Collection entries

--*--

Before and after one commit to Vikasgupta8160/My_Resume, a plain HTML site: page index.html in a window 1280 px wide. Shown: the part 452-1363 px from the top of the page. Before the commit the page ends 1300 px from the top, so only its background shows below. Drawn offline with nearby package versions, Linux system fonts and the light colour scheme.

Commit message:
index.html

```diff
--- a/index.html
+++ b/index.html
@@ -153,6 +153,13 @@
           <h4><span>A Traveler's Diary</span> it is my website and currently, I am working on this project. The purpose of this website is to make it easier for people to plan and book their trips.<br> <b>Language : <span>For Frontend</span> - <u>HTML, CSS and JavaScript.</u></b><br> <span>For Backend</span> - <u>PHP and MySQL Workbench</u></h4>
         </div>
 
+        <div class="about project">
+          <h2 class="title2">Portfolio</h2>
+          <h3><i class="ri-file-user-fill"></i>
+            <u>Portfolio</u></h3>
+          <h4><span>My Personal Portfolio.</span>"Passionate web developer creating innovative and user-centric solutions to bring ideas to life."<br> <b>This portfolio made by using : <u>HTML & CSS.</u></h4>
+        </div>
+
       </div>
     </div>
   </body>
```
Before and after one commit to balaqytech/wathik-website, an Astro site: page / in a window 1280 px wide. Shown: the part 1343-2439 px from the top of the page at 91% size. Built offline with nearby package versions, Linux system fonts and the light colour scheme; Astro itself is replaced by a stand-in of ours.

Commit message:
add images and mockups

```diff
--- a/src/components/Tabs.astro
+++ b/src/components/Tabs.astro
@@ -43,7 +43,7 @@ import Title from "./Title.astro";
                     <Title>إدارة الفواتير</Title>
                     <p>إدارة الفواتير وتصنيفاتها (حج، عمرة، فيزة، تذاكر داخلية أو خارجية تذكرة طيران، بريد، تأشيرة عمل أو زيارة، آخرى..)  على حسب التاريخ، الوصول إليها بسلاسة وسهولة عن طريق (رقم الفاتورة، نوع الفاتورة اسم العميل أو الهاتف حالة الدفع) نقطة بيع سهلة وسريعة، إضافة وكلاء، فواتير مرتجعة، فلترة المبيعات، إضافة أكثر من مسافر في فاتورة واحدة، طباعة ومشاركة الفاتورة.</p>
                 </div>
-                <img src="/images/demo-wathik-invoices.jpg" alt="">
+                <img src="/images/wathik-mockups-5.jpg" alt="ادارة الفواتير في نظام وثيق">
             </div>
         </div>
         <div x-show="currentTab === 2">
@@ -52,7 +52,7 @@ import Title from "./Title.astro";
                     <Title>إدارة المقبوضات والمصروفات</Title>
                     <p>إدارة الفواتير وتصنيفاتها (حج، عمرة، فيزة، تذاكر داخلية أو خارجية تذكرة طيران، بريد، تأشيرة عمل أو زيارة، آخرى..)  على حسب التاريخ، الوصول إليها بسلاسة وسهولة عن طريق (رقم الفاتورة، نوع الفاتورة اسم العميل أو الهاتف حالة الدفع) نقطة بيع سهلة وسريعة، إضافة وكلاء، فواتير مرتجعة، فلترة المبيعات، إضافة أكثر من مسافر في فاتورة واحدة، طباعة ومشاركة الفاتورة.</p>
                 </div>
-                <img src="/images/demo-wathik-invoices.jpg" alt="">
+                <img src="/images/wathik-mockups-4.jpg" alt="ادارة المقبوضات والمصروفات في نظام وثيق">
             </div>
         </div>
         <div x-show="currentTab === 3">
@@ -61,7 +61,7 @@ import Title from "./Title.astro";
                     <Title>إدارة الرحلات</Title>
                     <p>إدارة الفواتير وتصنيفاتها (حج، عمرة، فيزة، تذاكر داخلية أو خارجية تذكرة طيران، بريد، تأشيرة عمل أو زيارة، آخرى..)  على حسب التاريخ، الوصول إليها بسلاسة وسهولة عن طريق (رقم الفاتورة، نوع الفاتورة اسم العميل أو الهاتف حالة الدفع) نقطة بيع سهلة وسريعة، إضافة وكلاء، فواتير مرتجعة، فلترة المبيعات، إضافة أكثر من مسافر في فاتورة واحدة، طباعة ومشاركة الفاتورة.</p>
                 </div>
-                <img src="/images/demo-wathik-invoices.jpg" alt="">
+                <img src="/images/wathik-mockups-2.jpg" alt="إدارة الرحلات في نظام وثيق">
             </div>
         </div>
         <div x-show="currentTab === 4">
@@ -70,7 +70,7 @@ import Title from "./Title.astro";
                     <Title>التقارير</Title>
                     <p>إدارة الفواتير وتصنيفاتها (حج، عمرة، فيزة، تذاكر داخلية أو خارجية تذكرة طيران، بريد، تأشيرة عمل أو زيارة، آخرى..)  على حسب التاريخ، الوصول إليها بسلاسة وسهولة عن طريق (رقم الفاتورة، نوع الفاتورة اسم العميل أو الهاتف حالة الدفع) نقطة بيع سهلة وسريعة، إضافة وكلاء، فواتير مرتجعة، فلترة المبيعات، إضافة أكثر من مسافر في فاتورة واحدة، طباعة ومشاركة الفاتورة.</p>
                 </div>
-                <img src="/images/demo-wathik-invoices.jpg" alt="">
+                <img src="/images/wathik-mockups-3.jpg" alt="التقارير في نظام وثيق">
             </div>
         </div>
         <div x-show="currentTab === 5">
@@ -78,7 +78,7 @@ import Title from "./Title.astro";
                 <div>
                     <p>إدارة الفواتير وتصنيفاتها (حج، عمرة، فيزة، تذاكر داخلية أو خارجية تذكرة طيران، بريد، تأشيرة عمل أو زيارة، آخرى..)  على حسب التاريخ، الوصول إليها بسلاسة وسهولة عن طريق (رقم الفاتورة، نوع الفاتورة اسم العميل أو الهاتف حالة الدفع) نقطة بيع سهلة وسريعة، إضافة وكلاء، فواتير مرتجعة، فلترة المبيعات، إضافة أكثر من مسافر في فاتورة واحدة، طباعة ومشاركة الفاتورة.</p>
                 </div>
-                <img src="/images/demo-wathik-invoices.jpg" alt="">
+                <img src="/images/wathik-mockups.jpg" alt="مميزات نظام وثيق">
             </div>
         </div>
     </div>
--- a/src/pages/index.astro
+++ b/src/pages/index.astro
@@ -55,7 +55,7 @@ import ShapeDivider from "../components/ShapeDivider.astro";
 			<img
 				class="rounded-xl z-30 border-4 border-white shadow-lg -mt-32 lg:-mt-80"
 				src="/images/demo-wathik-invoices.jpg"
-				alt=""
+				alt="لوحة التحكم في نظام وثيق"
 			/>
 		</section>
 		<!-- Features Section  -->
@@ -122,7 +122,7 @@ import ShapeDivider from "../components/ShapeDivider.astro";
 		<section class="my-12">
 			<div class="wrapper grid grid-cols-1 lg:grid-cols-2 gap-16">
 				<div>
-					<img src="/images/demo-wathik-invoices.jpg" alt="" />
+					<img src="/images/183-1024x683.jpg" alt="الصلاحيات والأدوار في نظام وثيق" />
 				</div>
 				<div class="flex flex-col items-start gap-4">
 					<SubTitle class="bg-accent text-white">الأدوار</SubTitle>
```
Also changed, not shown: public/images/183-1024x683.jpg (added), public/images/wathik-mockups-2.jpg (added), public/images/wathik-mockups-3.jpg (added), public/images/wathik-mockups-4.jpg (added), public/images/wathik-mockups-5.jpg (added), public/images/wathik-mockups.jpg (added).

--*--

[TASK REQUIREMENTS] The answer must be all the lines above that hold the word "ShapeDivider".

[RESPONSE TO THE TASK]
@@ -55,7 +55,7 @@ import ShapeDivider from "../components/ShapeDivider.astro";
@@ -122,7 +122,7 @@ import ShapeDivider from "../components/ShapeDivider.astro";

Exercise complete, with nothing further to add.